Managing Job Loss: When The Breadwinner Loses His Job

Let’s take a look at the situation when the male partner has been laid off and the female spouse or companion is bringing home the bacon. According to this site, 82% of the people who’ve lost a job have been men. While we may wonder at this amazing disproportion, let’s not forget that males are still the vast majority of the workforce. When the responsibility falls on the woman’s shoulders, the relationship may suffer or be strengthened, depending on each partner’s reaction.
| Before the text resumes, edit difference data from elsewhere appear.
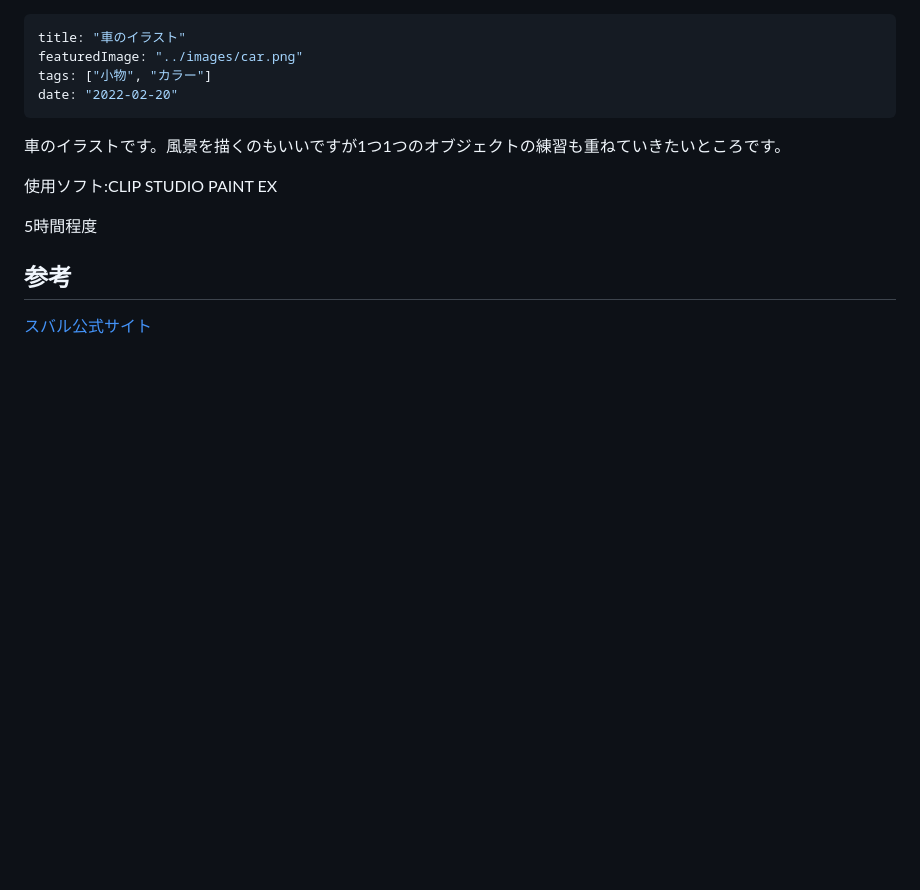
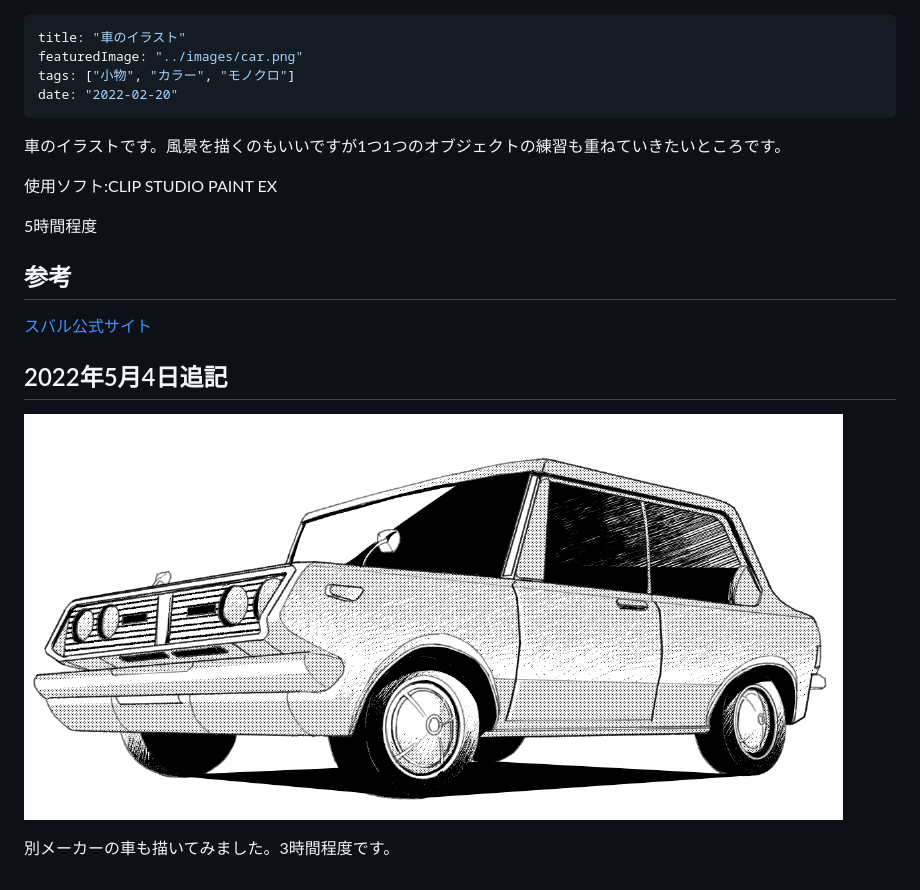
Before and after one commit to edknprocessor/mysite, a Markdown page: src/posts/car.md, the part around the change. GitHub-like rendering; pictures changed too: src/images/toyo.png (added); blank space fills up the shorter version.

```diff
--- a/src/posts/car.md
+++ b/src/posts/car.md
@@ -1,7 +1,7 @@
 ---
 title: "車のイラスト"
 featuredImage: "../images/car.png"
-tags: ["小物", "カラー"]
+tags: ["小物", "カラー", "モノクロ"]
 date: "2022-02-20"
 ---
 
@@ -14,3 +14,8 @@ date: "2022-02-20"
 
 ## 参考
 [スバル公式サイト](https://www.subaru.jp/levorg/levorg/)
+
+## 2022年5月4日追記
+![トヨタマークⅡ](../images/toyo.png)
+
+別メーカーの車も描いてみました。3時間程度です。
```
Also changed, not shown: src/posts/tokyodomecity.md (+7 -0 lines), src/images/tokyodomecity2022.png (added), 4 other files.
Words like “emasculation” or “Mr. Mom” jump to mind when describing the new roles, and few men relish the change.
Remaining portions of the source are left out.